“Fine art saved my life. I was reading an article about Rembrandt’s mistress and the painting he drew of her (Bathsheba At Her Bath), and how she had a dent in her breast. I went to the doctor and said, ‘You’re going to think I’m crazy, but I think I’ve got a dent in my breast and that it might be cancer because of this painting in this article I read.’”
Nelson was far from crazy; rather, she was spot on. She was diagnosed with stage two breast cancer.
“How is this going to work?” Nelson asked. “If I was in a regular brick and mortar school, I would have had to take the year off.”
Instead, Nelson – a science teacher at Denver Online High School – continued teaching throughout the school year while undergoing chemotherapy and radiation treatment every week. Most students in the school require flexible school schedules, whether that’s because of a full-time job in the evening, traveling or semi-pro athletic commitments.
Nelson interacts with most students over the computer, allowing her to recover in the safety of her home after her weekly chemotherapy. While nobody would have blamed Nelson for taking the year off, any teacher will tell you that time with students can be therapeutic. Some students, like Nelson, have health challenges that prevent them from attending a regular school.
“I like being able to see the kids,” Nelson said. “This is real life. This is what’s happening. If I’m honest with the kids, they’re more honest with me. That helps me figure out how to help them.”

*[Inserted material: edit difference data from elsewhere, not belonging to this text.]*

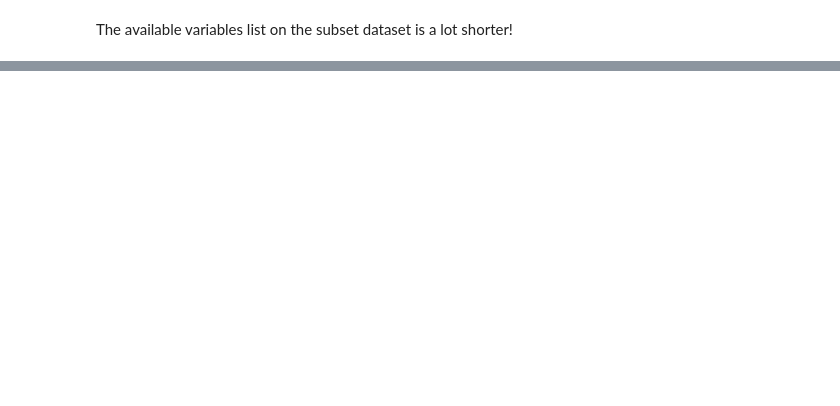
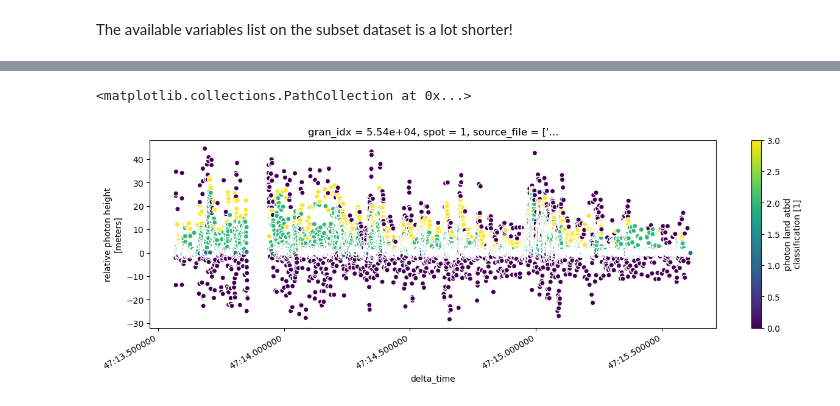
Before and after one commit to NASA-Openscapes/2023-ssc, a Jupyter notebook: tutorials/data-access/icepyx.ipynb, the cells around one changed output, grey strips where cells are left out. Drawn from its saved outputs; the diff is of its cells as text; code cells hidden in the pictures; blank space fills up the shorter version.

```diff
--- a/tutorials/data-access/icepyx.ipynb
+++ b/tutorials/data-access/icepyx.ipynb
@@ -247,0 +304,12 @@ gt1l = ds.where(ds.gt == 'gt1l')
+# %%
+# Select just one beam
+gt1l = ds_photons.sel(spot=1)
+# %%
+# A less complex plot
+fig, ax = plt.subplots()
+fig.set_size_inches(15, 4)
+
+gt1l.plot.scatter(ax=ax, x='delta_time', y='ph_h', hue='classed_pc_flag')
+# %% [output]
+<matplotlib.collections.PathCollection at 0x...>
+[figure, added]
```
Also changed, not shown: parts of 52 cells of this notebook, 1 other file.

Nelson finished with chemotherapy in March 2016 and, after a few weeks off to rest, has received radiation every weekday since the third week of March. She will be finished in early May. Following that, she will be starting a course of anti-hormone therapy that runs for five years. Her hair and eyebrows are starting to grow back, and she told us that radiation is much easier than chemotherapy. She says she now has the time, energy and okay from her doctors to pursue her biggest passion other than teaching: gardening.
“Life is good!” Nelson said.